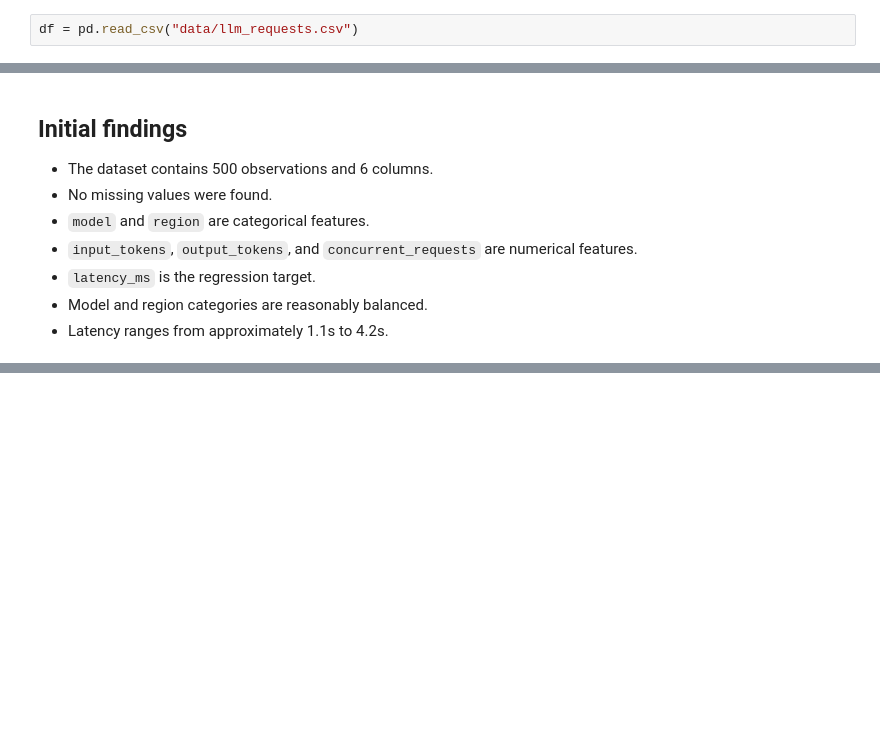
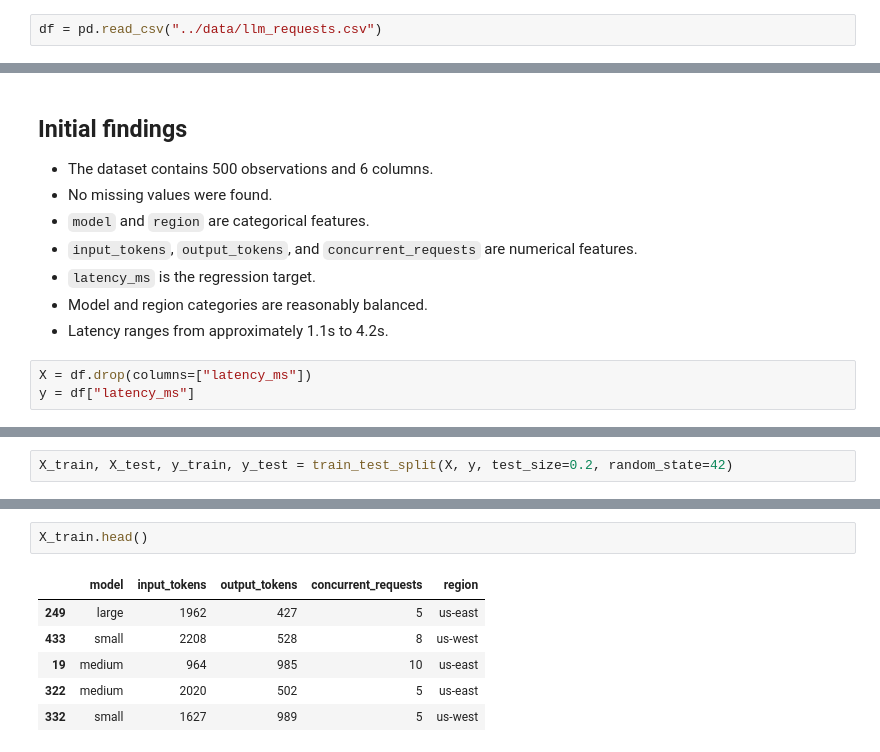
Before and after one commit to luisEnriqueSM/llm-request-performance, a Jupyter notebook: notebooks/01_data_exploration.ipynb, the cells around one changed output, grey strips where cells are left out. Cells and saved outputs as stored; diff of their text form; blank space fills up the shorter version.

```diff
--- a/notebooks/01_data_exploration.ipynb
+++ b/notebooks/01_data_exploration.ipynb
@@ -1,7 +1,7 @@
 # %%
 import pandas as pd
 # %%
-df = pd.read_csv("data/llm_requests.csv")
+df = pd.read_csv("../data/llm_requests.csv")
 # %%
 df.head()
 # %% [output]
@@ -79,3 +79,6 @@ Name: count, dtype: int64
 - `latency_ms` is the regression target.
 - Model and region categories are reasonably balanced.
 - Latency ranges from approximately 1.1s to 4.2s.
+# %%
+X = df.drop(columns=["latency_ms"])
+y = df["latency_ms"]
@@ -81,0 +87,2 @@ Name: count, dtype: int64
+# %%
+X_train, X_test, y_train, y_test = train_test_split(X, y, test_size=0.2, random_state=42)
@@ -81,0 +99,9 @@ Name: count, dtype: int64
+# %%
+X_train.head()
+# %% [output]
+|  | model | input_tokens | output_tokens | concurrent_requests | region |
+| 249 | large | 1962 | 427 | 5 | us-east |
+| 433 | small | 2208 | 528 | 8 | us-west |
+| 19 | medium | 964 | 985 | 10 | us-east |
+| 322 | medium | 2020 | 502 | 5 | us-east |
+| 332 | small | 1627 | 989 | 5 | us-west |
```
Also changed, not shown: parts of 34 cells of this notebook.
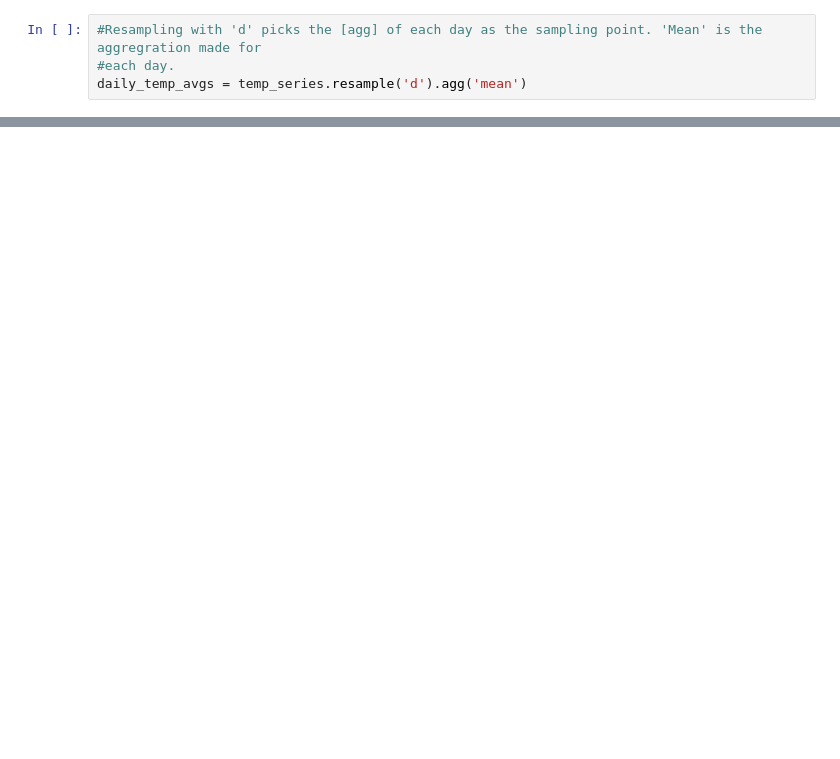
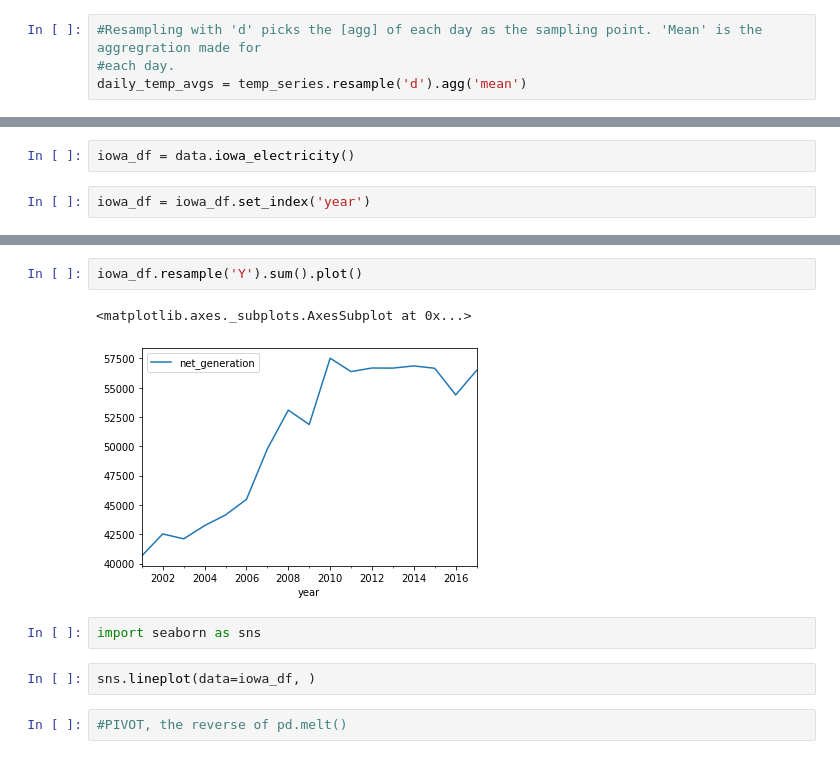
Before and after one commit to flambuth/PYTHON, a Jupyter notebook: pandas-time-series.ipynb, the cells around one changed output, grey strips where cells are left out. Cells and saved outputs as stored; diff of their text form; blank space fills up the shorter version.

```diff
--- a/pandas-time-series.ipynb
+++ b/pandas-time-series.ipynb
@@ -49,0 +375,4 @@ dtype: float64
+# %%
+iowa_df = data.iowa_electricity()
+# %%
+iowa_df = iowa_df.set_index('year')
@@ -49,0 +427,11 @@ dtype: float64
+# %%
+iowa_df.resample('Y').sum().plot()
+# %% [output]
+<matplotlib.axes._subplots.AxesSubplot at 0x...>
+[figure, added]
+# %%
+import seaborn as sns
+# %%
+sns.lineplot(data=iowa_df, )
+# %%
+#PIVOT, the reverse of pd.melt()
```
Also changed, not shown: parts of 99 cells of this notebook, 5 other files.
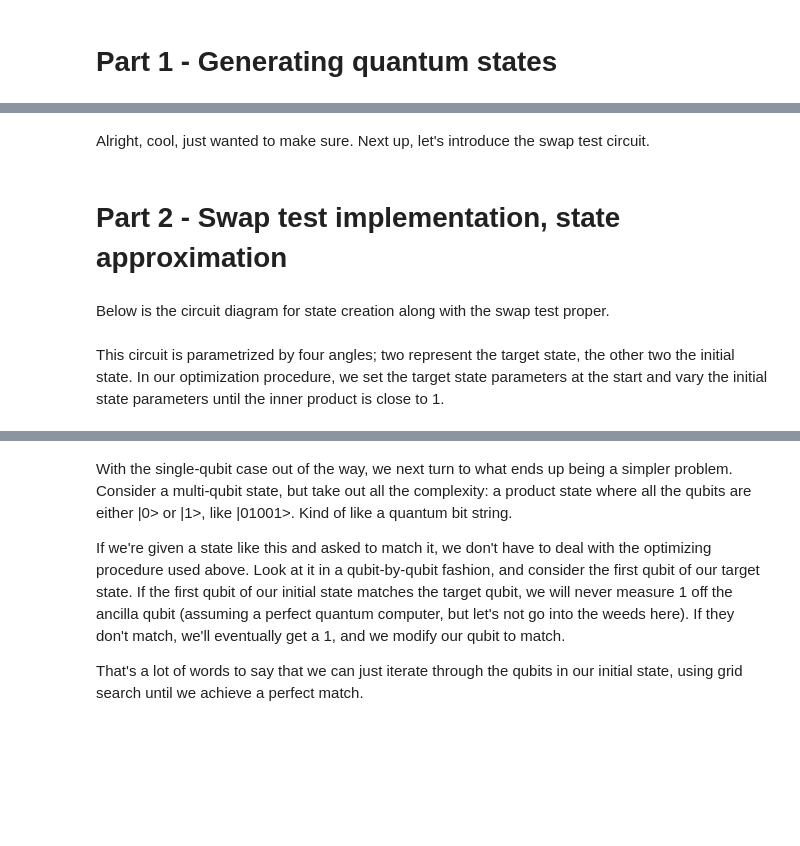
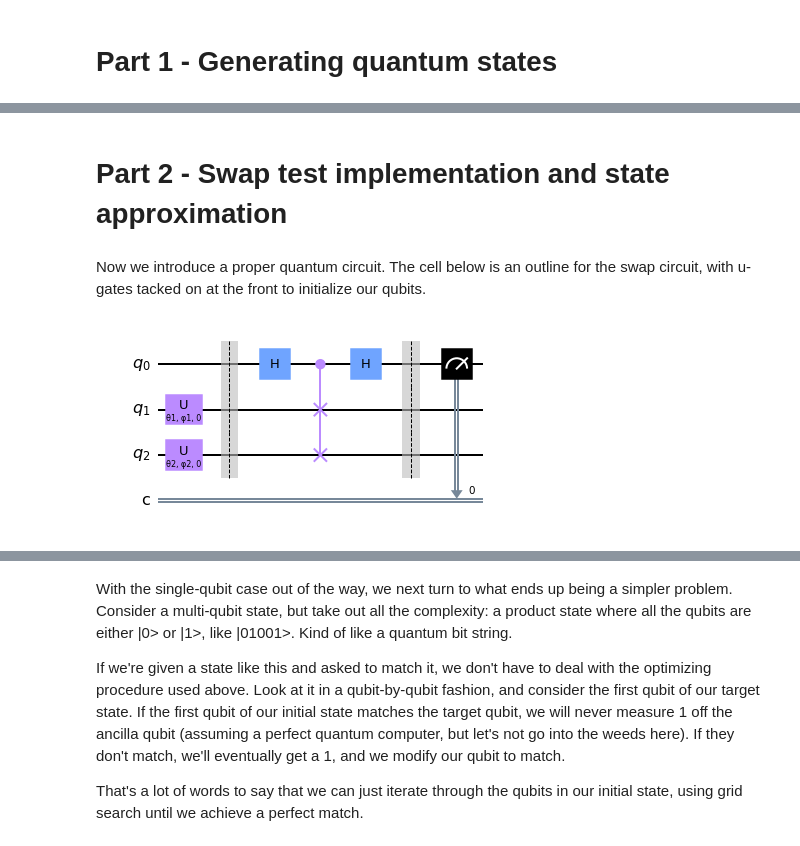
Before and after one commit to jrbarnett96/SwapTest, a Jupyter notebook: SwapTest.ipynb, the cells around one changed output, grey strips where cells are left out. Saved outputs shown, nothing was run; the diff lists cells and outputs as text; code cells hidden in the pictures; blank space fills up the shorter version.

```diff
--- a/SwapTest.ipynb
+++ b/SwapTest.ipynb
@@ -57,27 +54,24 @@ ani.save('bloch_sphere.mp4', fps=15)
-# %% [markdown]
-Alright, cool, just wanted to make sure. Next up, let's introduce the swap test circuit.
 # %% [markdown]
-# Part 2 - Swap test implementation, state approximation
+# Part 2 - Swap test implementation and state approximation
-# %% [markdown]
-Below is the circuit diagram for state creation along with the swap test proper.
+# %% [markdown]
+Now we introduce a proper quantum circuit. The cell below is an outline for the swap circuit, with u-gates tacked on at the front to initialize our qubits.
 # %%
-### Swap test ###
+### The basic swap test circuit ###
 
-from qiskit.circuit import Parameter
+theta1 = Parameter('θ1')
+phi1 = Parameter('φ1')
+theta2 = Parameter('θ2')
+phi2 = Parameter('φ2')
 
-theta1 = Parameter('t1')
-phi1 = Parameter('p1')
-theta2 = Parameter('t2')
-phi2 = Parameter('p2')
-
-qc = QuantumCircuit(3, 1) # 1 classical register to store the test result
+qc = QuantumCircuit(3, 1)
 qc.u(theta1, phi1, 0, 1)
 qc.u(theta2, phi2, 0, 2)
 qc.barrier()
 qc.h(0)
 qc.cswap(0, 1, 2)
 qc.h(0)
+qc.barrier()
 qc.measure(0, 0)
-qc.draw()
+qc.draw('mpl')
+# %% [output]
+[figure, added]
-# %% [markdown]
-This circuit is parametrized by four angles; two represent the target state, the other two the initial state. In our optimization procedure, we set the target state parameters at the start and vary the initial state parameters until the inner product is close to 1.
```
Also changed, not shown: parts of 21 cells of this notebook, 1 other file.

**********

» **Problem to work on**
Exact copy, pictures excluded: restate every record above word for word.

» **Answer box**
Before and after one commit to luisEnriqueSM/llm-request-performance, a Jupyter notebook: notebooks/01_data_exploration.ipynb, the cells around one changed output, grey strips where cells are left out. Cells and saved outputs as stored; diff of their text form; blank space fills up the shorter version.

```diff
--- a/notebooks/01_data_exploration.ipynb
+++ b/notebooks/01_data_exploration.ipynb
@@ -1,7 +1,7 @@
 # %%
 import pandas as pd
 # %%
-df = pd.read_csv("data/llm_requests.csv")
+df = pd.read_csv("../data/llm_requests.csv")
 # %%
 df.head()
 # %% [output]
@@ -79,3 +79,6 @@ Name: count, dtype: int64
 - `latency_ms` is the regression target.
 - Model and region categories are reasonably balanced.
 - Latency ranges from approximately 1.1s to 4.2s.
+# %%
+X = df.drop(columns=["latency_ms"])
+y = df["latency_ms"]
@@ -81,0 +87,2 @@ Name: count, dtype: int64
+# %%
+X_train, X_test, y_train, y_test = train_test_split(X, y, test_size=0.2, random_state=42)
@@ -81,0 +99,9 @@ Name: count, dtype: int64
+# %%
+X_train.head()
+# %% [output]
+|  | model | input_tokens | output_tokens | concurrent_requests | region |
+| 249 | large | 1962 | 427 | 5 | us-east |
+| 433 | small | 2208 | 528 | 8 | us-west |
+| 19 | medium | 964 | 985 | 10 | us-east |
+| 322 | medium | 2020 | 502 | 5 | us-east |
+| 332 | small | 1627 | 989 | 5 | us-west |
```
Also changed, not shown: parts of 34 cells of this notebook.
Before and after one commit to flambuth/PYTHON, a Jupyter notebook: pandas-time-series.ipynb, the cells around one changed output, grey strips where cells are left out. Cells and saved outputs as stored; diff of their text form; blank space fills up the shorter version.

```diff
--- a/pandas-time-series.ipynb
+++ b/pandas-time-series.ipynb
@@ -49,0 +375,4 @@ dtype: float64
+# %%
+iowa_df = data.iowa_electricity()
+# %%
+iowa_df = iowa_df.set_index('year')
@@ -49,0 +427,11 @@ dtype: float64
+# %%
+iowa_df.resample('Y').sum().plot()
+# %% [output]
+<matplotlib.axes._subplots.AxesSubplot at 0x...>
+[figure, added]
+# %%
+import seaborn as sns
+# %%
+sns.lineplot(data=iowa_df, )
+# %%
+#PIVOT, the reverse of pd.melt()
```
Also changed, not shown: parts of 99 cells of this notebook, 5 other files.
Before and after one commit to jrbarnett96/SwapTest, a Jupyter notebook: SwapTest.ipynb, the cells around one changed output, grey strips where cells are left out. Saved outputs shown, nothing was run; the diff lists cells and outputs as text; code cells hidden in the pictures; blank space fills up the shorter version.

```diff
--- a/SwapTest.ipynb
+++ b/SwapTest.ipynb
@@ -57,27 +54,24 @@ ani.save('bloch_sphere.mp4', fps=15)
-# %% [markdown]
-Alright, cool, just wanted to make sure. Next up, let's introduce the swap test circuit.
 # %% [markdown]
-# Part 2 - Swap test implementation, state approximation
+# Part 2 - Swap test implementation and state approximation
-# %% [markdown]
-Below is the circuit diagram for state creation along with the swap test proper.
+# %% [markdown]
+Now we introduce a proper quantum circuit. The cell below is an outline for the swap circuit, with u-gates tacked on at the front to initialize our qubits.
 # %%
-### Swap test ###
+### The basic swap test circuit ###
 
-from qiskit.circuit import Parameter
+theta1 = Parameter('θ1')
+phi1 = Parameter('φ1')
+theta2 = Parameter('θ2')
+phi2 = Parameter('φ2')
 
-theta1 = Parameter('t1')
-phi1 = Parameter('p1')
-theta2 = Parameter('t2')
-phi2 = Parameter('p2')
-
-qc = QuantumCircuit(3, 1) # 1 classical register to store the test result
+qc = QuantumCircuit(3, 1)
 qc.u(theta1, phi1, 0, 1)
 qc.u(theta2, phi2, 0, 2)
 qc.barrier()
 qc.h(0)
 qc.cswap(0, 1, 2)
 qc.h(0)
+qc.barrier()
 qc.measure(0, 0)
-qc.draw()
+qc.draw('mpl')
+# %% [output]
+[figure, added]
-# %% [markdown]
-This circuit is parametrized by four angles; two represent the target state, the other two the initial state. In our optimization procedure, we set the target state parameters at the start and vary the initial state parameters until the inner product is close to 1.
```
Also changed, not shown: parts of 21 cells of this notebook, 1 other file.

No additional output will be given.